2. Portability. The Coravin is portable, fast, and easy to use. Using a Coravin to open a wine bottle is actually faster & easier than using a corkscrew. You simply clamp the unit onto the neck of the bottle, push the needle through the cork, and press a button. It’s that simple.
3. Cost. Relatively speaking, the Coravin system is very affordable. The only other similar and alternative wine preservation system that I’m aware of is a scaled-down version of what you sometimes see in high-end wine bars. These systems preserve four bottles for several weeks, take up a decent amount of counter space, and cost roughly $1700.
1. Argon Capsules. Anyone who has owned a Coravin will probably agree with me that the number one annoying thing about the system is having to constantly purchase and replace the argon capsules.
While each capsule is allegedly good for fifteen 5-ounce glasses of wine, if you load the capsule incorrectly then it will be good for approximately zero 5-ounce glasses of wine. I learned this the hard way.
I have not strictly tested the capsule life, but it does seem that they last a decent amount of time once properly installed. Capsules cost an average of $9 a piece to replace. If you do the math (and I did) then each 5-ounce glass of wine poured with a Coravin costs an additional 60 cents, assuming you are pouring correctly and that no additional argon gas is being leaked from the unit.
2. Thousands of Years of Tradition. Attaching a bulky unit to a nice bottle of wine and pressing a button to release a slow drizzle of wine doesn’t exactly press the same comfort buttons as the tradition of uncorking and pouring it.
3. Decanting. Unless you have enough patience to pour one glass of wine and wait three hours, you aren’t going to see how the wine develops either with slow ox (natural open bottle aeration) or in a decanter, if you’re only pouring a half glass at a time and constantly preserving the remaining juice. This means that if you use a Coravin on an aged wine that needs to breathe, each glass is essentially “fresh out the bottle.”
4. Exclusions. Certain wines are excluded from Coravin use. You cannot currently Coravin a wine that has a synthetic cork or screwcap.
However, my unit came with a Coravin Screw Cap which will soon be available through the company’s website. Coravin Screw Caps combine self-sealing silicone with a premium cap liner to create a tight seal that protects wine for up to 3 months. The obvious drawback to this is that you must have a Coravin Screw Cap for each bottle of wine that you want to preserve. Coravin Screw Caps will be available for purchase later this year in 6-packs for $29.95.
5. System flaws. My unit is still functioning, although every now and then the wine won’t come out like it’s supposed to. I have heard from reps about their needles breaking when accidentally using a Coravin on a synthetic cork, and of course if the argon gas leaks at all then you will have to replace the capsules sooner.
6. Time.

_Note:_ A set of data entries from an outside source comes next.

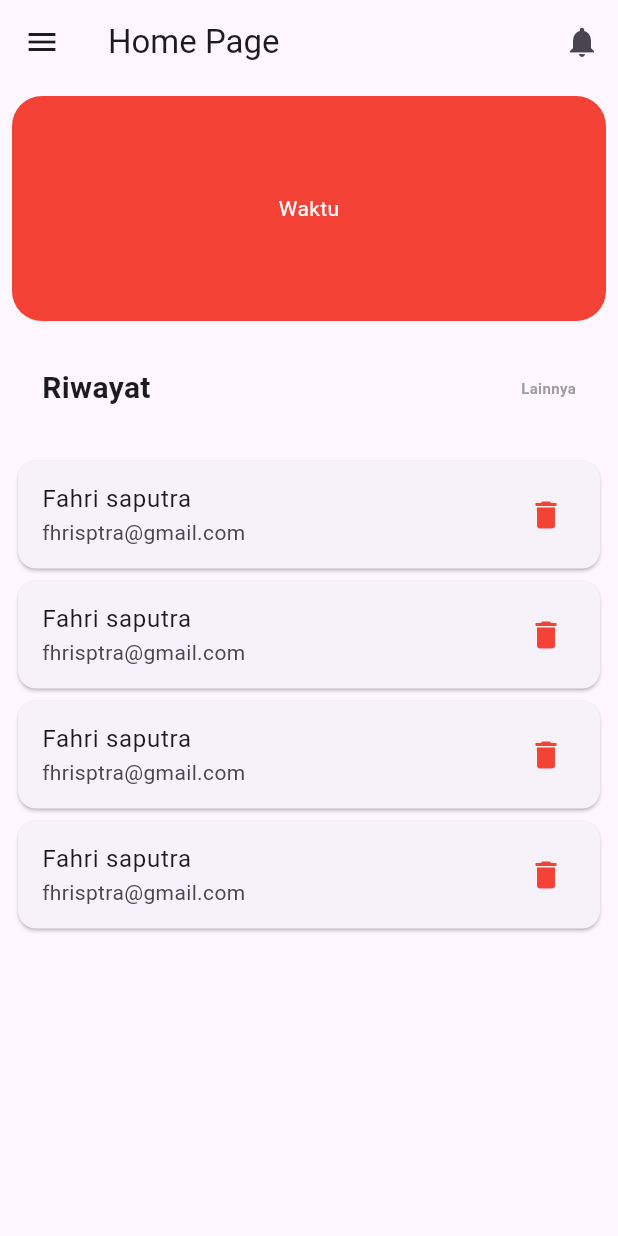
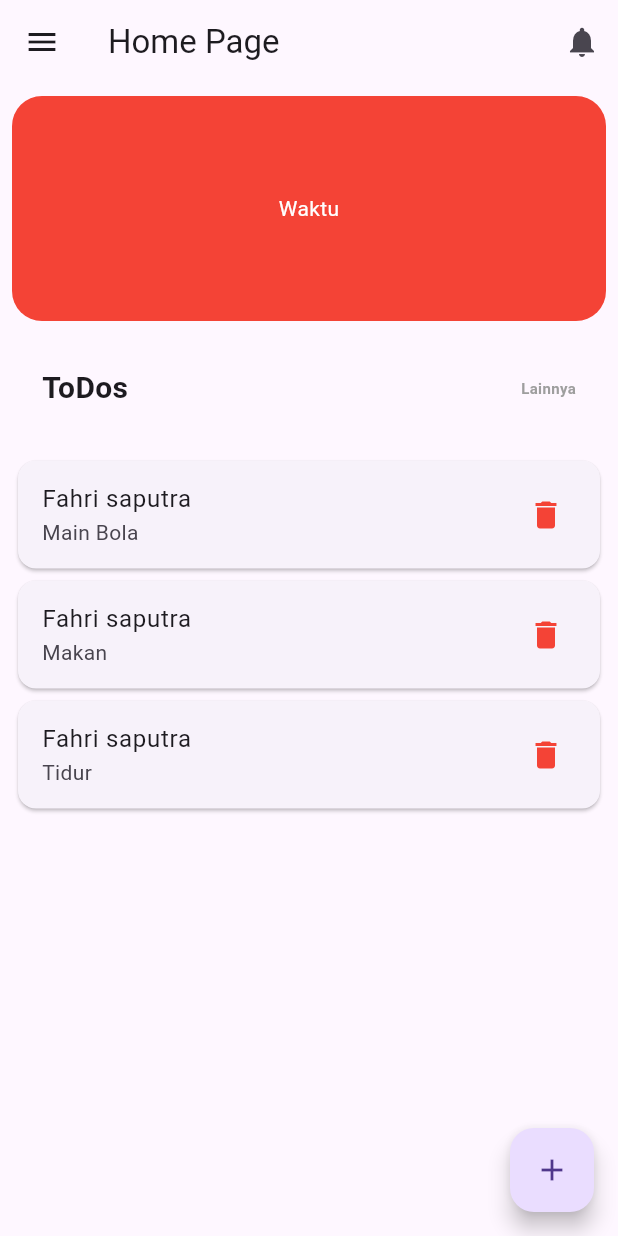
Before and after one commit to Fahrisaputra7799/ahgy, a Flutter app: the HomePage screen opened directly, on a phone screen of 412 x 824 dp. Run offline on Flutter 3.47's test engine with Material 3 defaults, Android fonts, the light colour scheme and no system bars.

Commit message:
second commit

```diff
--- a/lib/home_page.dart
+++ b/lib/home_page.dart
@@ -1,14 +1,32 @@
 import 'package:flutter/material.dart';
 import 'package:ujian_morjaah/detail_page.dart';
+import 'package:ujian_morjaah/halaman_input.dart';
 
 class HomePage extends StatelessWidget {
   HomePage({super.key});
 
-  List product = [
-    Riwayat(name: 'Fahri saputra', email: 'fhrisptra@gmail.com', icon: const Icon(Icons.delete, color: Colors.red,)),
-    Riwayat(name: 'Fahri saputra', email: 'fhrisptra@gmail.com', icon: const Icon(Icons.delete, color: Colors.red,)),
-    Riwayat(name: 'Fahri saputra', email: 'fhrisptra@gmail.com', icon: const Icon(Icons.delete, color: Colors.red,)),
-    Riwayat(name: 'Fahri saputra', email: 'fhrisptra@gmail.com', icon: const Icon(Icons.delete, color: Colors.red,))
+  final List product = [
+    Riwayat(
+        name: 'Fahri saputra',
+        kegiatan: 'Main Bola',
+        icon: const Icon(
+          Icons.delete,
+          color: Colors.red,
+        )),
+    Riwayat(
+        name: 'Fahri saputra',
+        kegiatan: 'Makan',
+        icon: const Icon(
+          Icons.delete,
+          color: Colors.red,
+        )),
+    Riwayat(
+        name: 'Fahri saputra',
+        kegiatan: 'Tidur',
+        icon: const Icon(
+          Icons.delete,
+          color: Colors.red,
+        )),
   ];
 
   @override
@@ -19,7 +37,11 @@ class HomePage extends StatelessWidget {
         actions: [
           IconButton(
             onPressed: () {
-              Navigator.pushReplacement(context, MaterialPageRoute(builder:(context) => DetailPage(),));
+              Navigator.pushReplacement(
+                  context,
+                  MaterialPageRoute(
+                    builder: (context) => DetailPage(),
+                  ));
             },
             icon: const Icon(Icons.notifications),
           ),
@@ -57,7 +79,7 @@ class HomePage extends StatelessWidget {
                   Padding(
                     padding: EdgeInsets.only(left: 20),
                     child: Text(
-                      'Riwayat',
+                      'ToDos',
                       style:
                           TextStyle(fontSize: 20, fontWeight: FontWeight.bold),
                     ),
@@ -66,8 +88,9 @@ class HomePage extends StatelessWidget {
                     padding: EdgeInsets.only(right: 20),
                     child: Text(
                       'Lainnya',
-                      style:
-                          TextStyle(fontSize: 10, fontWeight: FontWeight.bold,
+                      style: TextStyle(
+                          fontSize: 10,
+                          fontWeight: FontWeight.bold,
                           color: Colors.grey),
                     ),
                   ),
@@ -76,31 +99,39 @@ class HomePage extends StatelessWidget {
               const SizedBox(
                 height: 30,
               ),
-              Expanded(child: ListView.builder(
+              Expanded(
+                child: ListView.builder(
                   itemCount: product.length,
                   itemBuilder: (BuildContext context, int index) {
                     final riwayat = product[index];
                     return Card(
                       child: ListTile(
                         title: Text(riwayat.name),
-                      subtitle: Text(riwayat.email),
-                      trailing: Icon(Icons.delete,color: Colors.red,),
+                        subtitle: Text(riwayat.kegiatan),
+                        trailing: const Icon(
+                          Icons.delete,
+                          color: Colors.red,
+                        ),
                       ),
                     );
                   },
-              ),)
+                ),
+              ),
             ],
           ),
         ),
       ),
+      floatingActionButton: FloatingActionButton(onPressed: (){
+        Navigator.pushReplacement(context, MaterialPageRoute(builder:(context) => HalamanInput(),));
+      }, child: const Icon(Icons.add),),
     );
   }
 }
 
-class Riwayat{
+class Riwayat {
   final String name;
-  final String email;
+  final String kegiatan;
   Icon icon;
 
-  Riwayat({required this.name, required this.email, required this.icon});
+  Riwayat({required this.name, required this.kegiatan, required this.icon});
 }
--- a/lib/main.dart
+++ b/lib/main.dart
@@ -1,6 +1,4 @@
 import 'package:flutter/material.dart';
-import 'package:ujian_morjaah/home_page.dart';
-import 'package:ujian_morjaah/login_page.dart';
 import 'package:ujian_morjaah/spalsh_screen.dart';
 
 void main(){
@@ -14,7 +12,7 @@ class MyApp extends StatelessWidget {
   Widget build(BuildContext context) {
     return MaterialApp(
       debugShowCheckedModeBanner: false,
-      home: HomePage(),
+      home: SpalshScreen(),
     );
   }
 }
--- a/lib/spalsh_screen.dart
+++ b/lib/spalsh_screen.dart
@@ -1,5 +1,4 @@
 import 'package:flutter/material.dart';
-import 'package:ujian_morjaah/home_page.dart';
 import 'package:ujian_morjaah/login_page.dart';
 
 class SpalshScreen extends StatelessWidget {
```
Also changed, not shown: lib/detail_page.dart (+5 -2 lines), lib/halaman_input.dart (added, +80 -0 lines), pubspec.lock. Lines whose indentation alone changed are shown as unchanged.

Lastly, nobody seems to know how long a bottle of wine will last, uncompromised, after using a Coravin. Coravin states that “after enjoying a glass of pouring, the remaining wine in the bottle will be perfectly preserved for weeks, months, or even years.” I have a couple of bottles that I Coravined a week ago that I’ll be dipping into regularly to see if this is in fact the case.
Overall, I am very happy with my Coravin Model One and I would recommend the unit to any wine lover whom I think the unit would be a good fit for. You can purchase Coravin at participating Costco warehouses during Coravin Special Events. That event schedule can be found here. You can also purchase Coravin units directly through the company website or through various authorized retailers.
I received a Coravin Model One system on behalf of the company for the purpose of writing this review. Coravin, Inc. nor any of its affiliates paid me for this review. I requested a Coravin unit for the purpose of writing this review as well as for ongoing use to taste the wines that I review for CostcoWineBlog.com.